| About this task |
Select every line below containing the word "strokeColor".

| Data for this task |

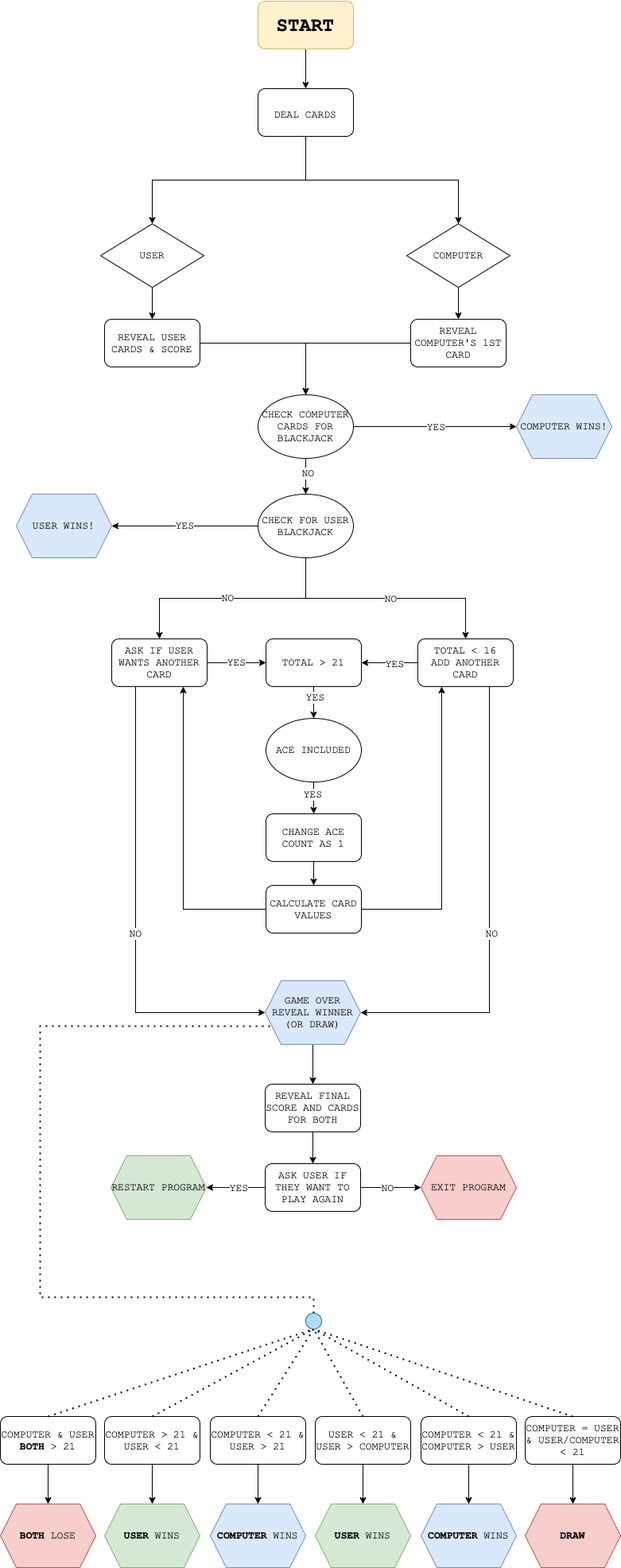
Above: Blackjack.drawio.png in antoniaandreou/100_days_of_python (draw.io), before the change. Source tidied: cells renumbered, new cells last; positions are measured from the earlier drawing's top-left corner, leaving out a move shared by most shapes.
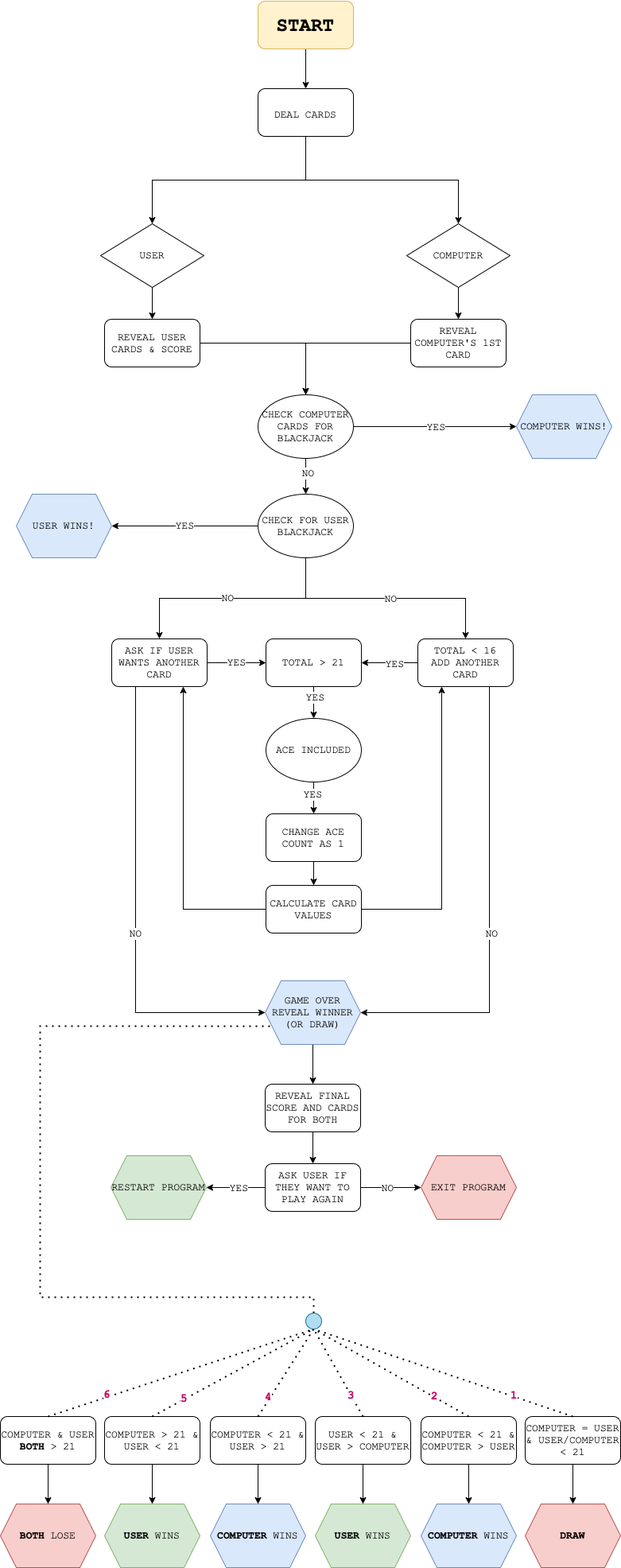
Above is the later version.

Change to the diagram source:
```diff
@@ -236,21 +236,46 @@
     <mxCell id="75" style="endArrow=none;dashed=1;html=1;dashPattern=1 3;strokeWidth=2;rounded=0;fontFamily=Courier New;fontSize=13;entryX=0.5;entryY=1;entryDx=0;entryDy=0;exitX=0.5;exitY=0;exitDx=0;exitDy=0;" parent="1" edge="1" source="61" target="76">
       <mxGeometry relative="1" as="geometry" />
     </mxCell>
+    <mxCell id="85" value="&lt;b&gt;6&lt;/b&gt;" style="edgeLabel;html=1;align=center;verticalAlign=middle;fontSize=14;fontFamily=Courier New;fontColor=#CC0066;" parent="75" vertex="1">
+      <mxGeometry x="-0.05" y="4" relative="1" as="geometry">
+        <mxPoint x="-85" y="28" as="offset" />
+      </mxGeometry>
+    </mxCell>
     <mxCell id="76" style="ellipse;whiteSpace=wrap;html=1;fontFamily=Courier New;fontSize=13;fillColor=#b1ddf0;strokeColor=#10739e;" parent="1" vertex="1">
       <mxGeometry x="384" y="1650" width="20" height="20" as="geometry" />
     </mxCell>
     <mxCell id="77" style="endArrow=none;dashed=1;html=1;dashPattern=1 3;strokeWidth=2;rounded=0;fontFamily=Courier New;fontSize=13;entryX=0.5;entryY=1;entryDx=0;entryDy=0;exitX=0.5;exitY=0;exitDx=0;exitDy=0;" parent="1" edge="1" source="64" target="76">
       <mxGeometry relative="1" as="geometry" />
     </mxCell>
+    <mxCell id="86" value="&lt;b&gt;5&lt;/b&gt;" style="edgeLabel;html=1;align=center;verticalAlign=middle;fontSize=14;fontFamily=Courier New;fontColor=#CC0066;" parent="77" vertex="1">
+      <mxGeometry x="-0.09" relative="1" as="geometry">
+        <mxPoint x="-54" y="27" as="offset" />
+      </mxGeometry>
+    </mxCell>
     <mxCell id="78" style="endArrow=none;dashed=1;html=1;dashPattern=1 3;strokeWidth=2;rounded=0;fontFamily=Courier New;fontSize=13;entryX=0.5;entryY=1;entryDx=0;entryDy=0;exitX=0.5;exitY=0;exitDx=0;exitDy=0;" parent="1" edge="1" source="67" target="76">
       <mxGeometry relative="1" as="geometry" />
     </mxCell>
+    <mxCell id="87" value="&lt;b&gt;4&lt;/b&gt;" style="edgeLabel;html=1;align=center;verticalAlign=middle;fontSize=14;fontFamily=Courier New;fontColor=#CC0066;" parent="78" vertex="1">
+      <mxGeometry x="-0.1" y="1" relative="1" as="geometry">
+        <mxPoint x="-18" y="25" as="offset" />
+      </mxGeometry>
+    </mxCell>
     <mxCell id="79" style="endArrow=none;dashed=1;html=1;dashPattern=1 3;strokeWidth=2;rounded=0;fontFamily=Courier New;fontSize=13;entryX=0.5;entryY=1;entryDx=0;entryDy=0;exitX=0.5;exitY=0;exitDx=0;exitDy=0;" parent="1" edge="1" source="70" target="76">
       <mxGeometry relative="1" as="geometry" />
     </mxCell>
+    <mxCell id="88" value="&lt;b&gt;3&lt;/b&gt;" style="edgeLabel;html=1;align=center;verticalAlign=middle;fontSize=14;fontFamily=Courier New;fontColor=#CC0066;" parent="79" vertex="1">
+      <mxGeometry x="-0.17" y="-1" relative="1" as="geometry">
+        <mxPoint x="9" y="18" as="offset" />
+      </mxGeometry>
+    </mxCell>
     <mxCell id="80" style="endArrow=none;dashed=1;html=1;dashPattern=1 3;strokeWidth=2;rounded=0;fontFamily=Courier New;fontSize=13;entryX=0.5;entryY=1;entryDx=0;entryDy=0;exitX=0.5;exitY=0;exitDx=0;exitDy=0;" parent="1" edge="1" source="73" target="76">
       <mxGeometry relative="1" as="geometry" />
     </mxCell>
+    <mxCell id="89" value="&lt;b&gt;&lt;font color=&quot;#cc0066&quot;&gt;2&lt;/font&gt;&lt;/b&gt;" style="edgeLabel;html=1;align=center;verticalAlign=middle;fontSize=14;fontFamily=Courier New;" parent="80" vertex="1">
+      <mxGeometry x="-0.2" y="-2" relative="1" as="geometry">
+        <mxPoint x="34" y="19" as="offset" />
+      </mxGeometry>
+    </mxCell>
     <mxCell id="81" style="edgeStyle=orthogonalEdgeStyle;rounded=0;jettySize=auto;html=1;exitX=0.5;exitY=1;exitDx=0;exitDy=0;entryX=0.5;entryY=0;entryDx=0;entryDy=0;fontFamily=Courier New;fontSize=13;strokeColor=#000000;strokeWidth=1;" parent="1" edge="1" source="82" target="83">
       <mxGeometry relative="1" as="geometry" />
     </mxCell>
@@ -263,5 +288,10 @@
     <mxCell id="84" style="endArrow=none;dashed=1;html=1;dashPattern=1 3;strokeWidth=2;rounded=0;fontFamily=Courier New;fontSize=13;entryX=0.5;entryY=1;entryDx=0;entryDy=0;exitX=0.5;exitY=0;exitDx=0;exitDy=0;" parent="1" edge="1" source="82" target="76">
       <mxGeometry relative="1" as="geometry" />
     </mxCell>
+    <mxCell id="90" value="&lt;b&gt;&lt;font style=&quot;font-size: 14px&quot;&gt;1&lt;/font&gt;&lt;/b&gt;" style="edgeLabel;html=1;align=center;verticalAlign=middle;fontSize=13;fontFamily=Courier New;fontColor=#CC0066;" parent="84" vertex="1">
+      <mxGeometry x="-0.07" y="1" relative="1" as="geometry">
+        <mxPoint x="77" y="23" as="offset" />
+      </mxGeometry>
+    </mxCell>
   </root>
 </mxGraphModel>
```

| Answer for the task |
     <mxCell id="76" style="ellipse;whiteSpace=wrap;html=1;fontFamily=Courier New;fontSize=13;fillColor=#b1ddf0;strokeColor=#10739e;" parent="1" vertex="1">
     <mxCell id="81" style="edgeStyle=orthogonalEdgeStyle;rounded=0;jettySize=auto;html=1;exitX=0.5;exitY=1;exitDx=0;exitDy=0;entryX=0.5;entryY=0;entryDx=0;entryDy=0;fontFamily=Courier New;fontSize=13;strokeColor=#000000;strokeWidth=1;" parent="1" edge="1" source="82" target="83">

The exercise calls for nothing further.